And if the CNG fueling facility’s compressors break down, Conrad said, “it’s not like you can go around the corner and get gas.” The buses would have to go up to Akron to use Metro’s fueling CNG station. And it will take longer to get replacement parts for the CNG engines.
Conrad said federal and state grants will cover the bulk of the cost of the CNG vehicles. A 40-foot CNG bus costs $412,000, about $20,000 to $30,000 more than a diesel bus.
Page 2 of 2 - The cost of hiring the California company Clean Energy to build the fueling facility by SARTA’s headquarters building cost $1.6 million. The money came from about $500,000 in federal stimulus money through the non-profit group Clean Fuels Ohio, other federal grants and $900,000 in local funds, which nearly all comes from SARTA’s quarter-percent sales tax. Construction took place from October until April, Conrad said.
The natural gas comes from a Dominion fuel line that serves SARTA’s headquarters. The line feeds into equipment by the headquarters building that removes moisture from the gas so it doesn’t corrode the engine, and then compressors increase the gas’ pressure by 100 times so it can be pumped into the vehicles.
It can take 15 minutes to pump the maximum 3,600 thousand cubic feet of natural gas into a bus, allowing it to travel about 300 miles.
A line also feeds gas into a public fueling station in the parking lot where any motorist for the equivalent of $2.35 a gallon can fill their CNG vehicle.

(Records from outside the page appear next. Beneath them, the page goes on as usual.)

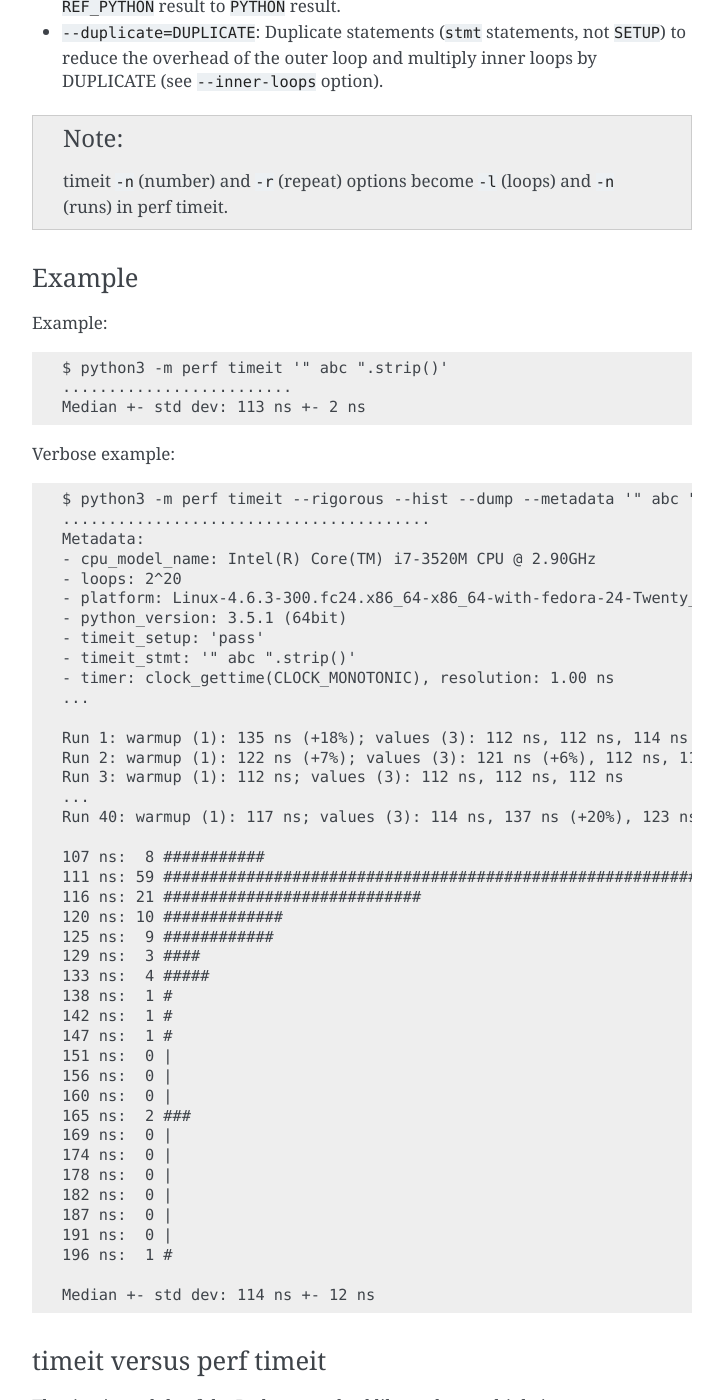
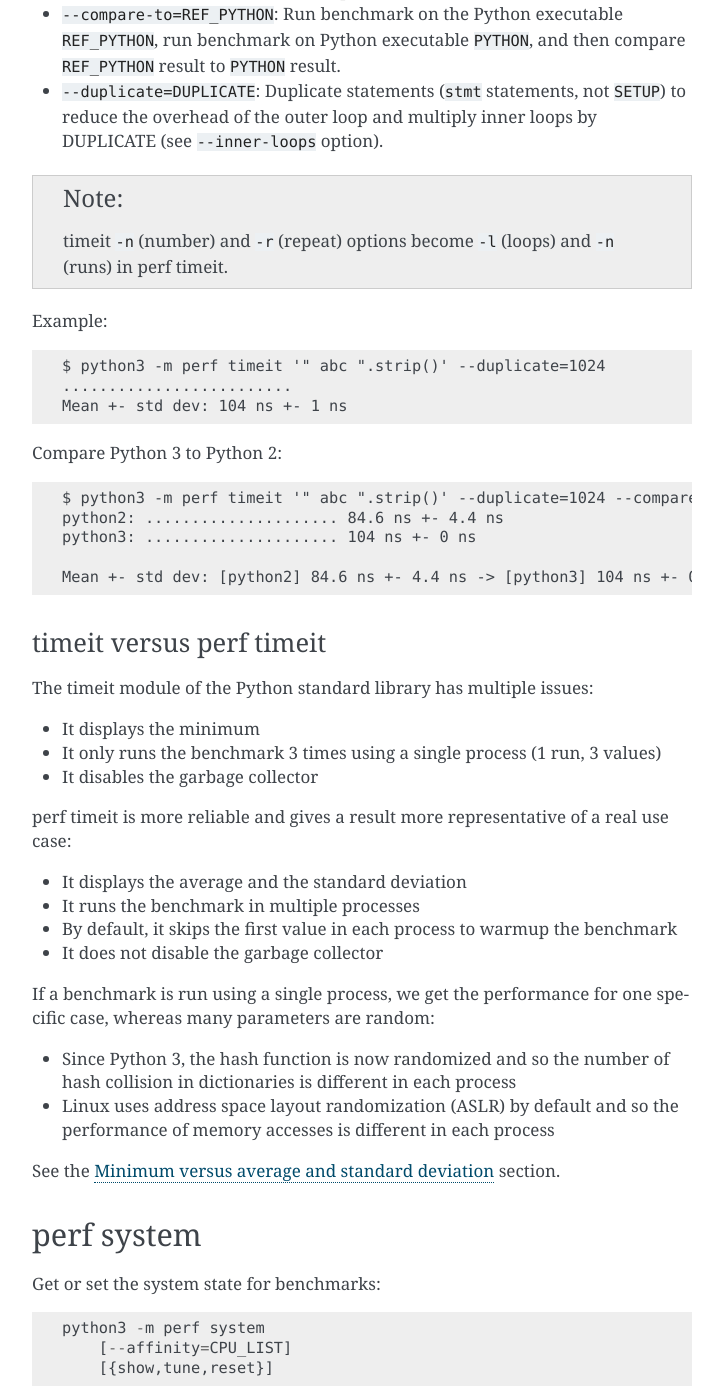
Before and after one commit to psf/pyperf, a Sphinx documentation site: the page built from doc/cli.rst, in a window 1280 px wide and 1400 px high, scrolled down 7177 px. Shown: the whole window, without its empty margins (388-1111 px from the left). Built offline with Sphinx 7.4.7, drawn with Linux system fonts in a browser that asks for light colours; some of the changed text lies outside the part shown.

Commit message:
doc: update examples

```diff
--- a/doc/analyze.rst
+++ b/doc/analyze.rst
@@ -10,7 +10,7 @@
 
     $ python3 -m perf timeit '[1,2]*1000' -o bench.json
     .....................
-    Median +- std dev: 5.22 us +- 0.22 us
+    Mean +- std dev: 4.22 us +- 0.08 us
 
 perf provides the following commands oo analyze benchmark results:
 
--- a/doc/cli.rst
+++ b/doc/cli.rst
@@ -56,20 +56,24 @@
 Example::
 
     $ python3 -m perf show telco.json
-    Median +- std dev: 24.6 ms +- 0.2 ms
+    Mean +- std dev: 22.5 ms +- 0.2 ms
 
 Example with metadata::
 
     $ python3 -m perf show telco.json --metadata
     Metadata:
-    - aslr: Full randomization
-    - cpu_affinity: 1 (isolated)
-    - cpu_count: 2
+    - boot_time: 2016-10-19 01:10:08
+    - cpu_count: 4
     - cpu_model_name: Intel(R) Core(TM) i7-3520M CPU @ 2.90GHz
-    - perf_version: 0.7
+    - description: Telco decimal benchmark
+    - hostname: selma
+    - loops: 8
+    - name: telco
+    - perf_version: 0.8.2
     ...
 
-    Median +- std dev: 24.6 ms +- 0.2 ms
+    Mean +- std dev: 22.5 ms +- 0.2 ms
+
 
 .. _compare_cmd:
 
@@ -369,58 +373,19 @@
    timeit ``-n`` (number) and ``-r`` (repeat) options become ``-l`` (loops) and
    ``-n`` (runs) in perf timeit.
 
-Example
-^^^^^^^
-
 Example::
 
-    $ python3 -m perf timeit '" abc ".strip()'
+    $ python3 -m perf timeit '" abc ".strip()' --duplicate=1024
     .........................
-    Median +- std dev: 113 ns +- 2 ns
+    Mean +- std dev: 104 ns +- 1 ns
 
-Verbose example::
+Compare Python 3 to Python 2::
 
-    $ python3 -m perf timeit --rigorous --hist --dump --metadata '" abc ".strip()'
-    ........................................
-    Metadata:
-    - cpu_model_name: Intel(R) Core(TM) i7-3520M CPU @ 2.90GHz
-    - loops: 2^20
-    - platform: Linux-4.6.3-300.fc24.x86_64-x86_64-with-fedora-24-Twenty_Four
-    - python_version: 3.5.1 (64bit)
-    - timeit_setup: 'pass'
-    - timeit_stmt: '" abc ".strip()'
-    - timer: clock_gettime(CLOCK_MONOTONIC), resolution: 1.00 ns
-    ...
+    $ python3 -m perf timeit '" abc ".strip()' --duplicate=1024 --compare-to=python2
+    python2: ..................... 84.6 ns +- 4.4 ns
+    python3: ..................... 104 ns +- 0 ns
 
-    Run 1: warmup (1): 135 ns (+18%); values (3): 112 ns, 112 ns, 114 ns
-    Run 2: warmup (1): 122 ns (+7%); values (3): 121 ns (+6%), 112 ns, 112 ns
-    Run 3: warmup (1): 112 ns; values (3): 112 ns, 112 ns, 112 ns
-    ...
-    Run 40: warmup (1): 117 ns; values (3): 114 ns, 137 ns (+20%), 123 ns (+8%)
-
-    107 ns:  8 ###########
-    111 ns: 59 ###############################################################################
-    116 ns: 21 ############################
-    120 ns: 10 #############
-    125 ns:  9 ############
-    129 ns:  3 ####
-    133 ns:  4 #####
-    138 ns:  1 #
-    142 ns:  1 #
-    147 ns:  1 #
-    151 ns:  0 |
-    156 ns:  0 |
-    160 ns:  0 |
-    165 ns:  2 ###
-    169 ns:  0 |
-    174 ns:  0 |
-    178 ns:  0 |
-    182 ns:  0 |
-    187 ns:  0 |
-    191 ns:  0 |
-    196 ns:  1 #
-
-    Median +- std dev: 114 ns +- 12 ns
+    Mean +- std dev: [python2] 84.6 ns +- 4.4 ns -> [python3] 104 ns +- 0 ns: 1.23x slower (+23%)
 
 
 timeit versus perf timeit
```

Conrad said the first CNG buses will be deployed to SARTA’s Route 81 express service to Akron and the Route 105 Cleveland Avenue to Belden Village service.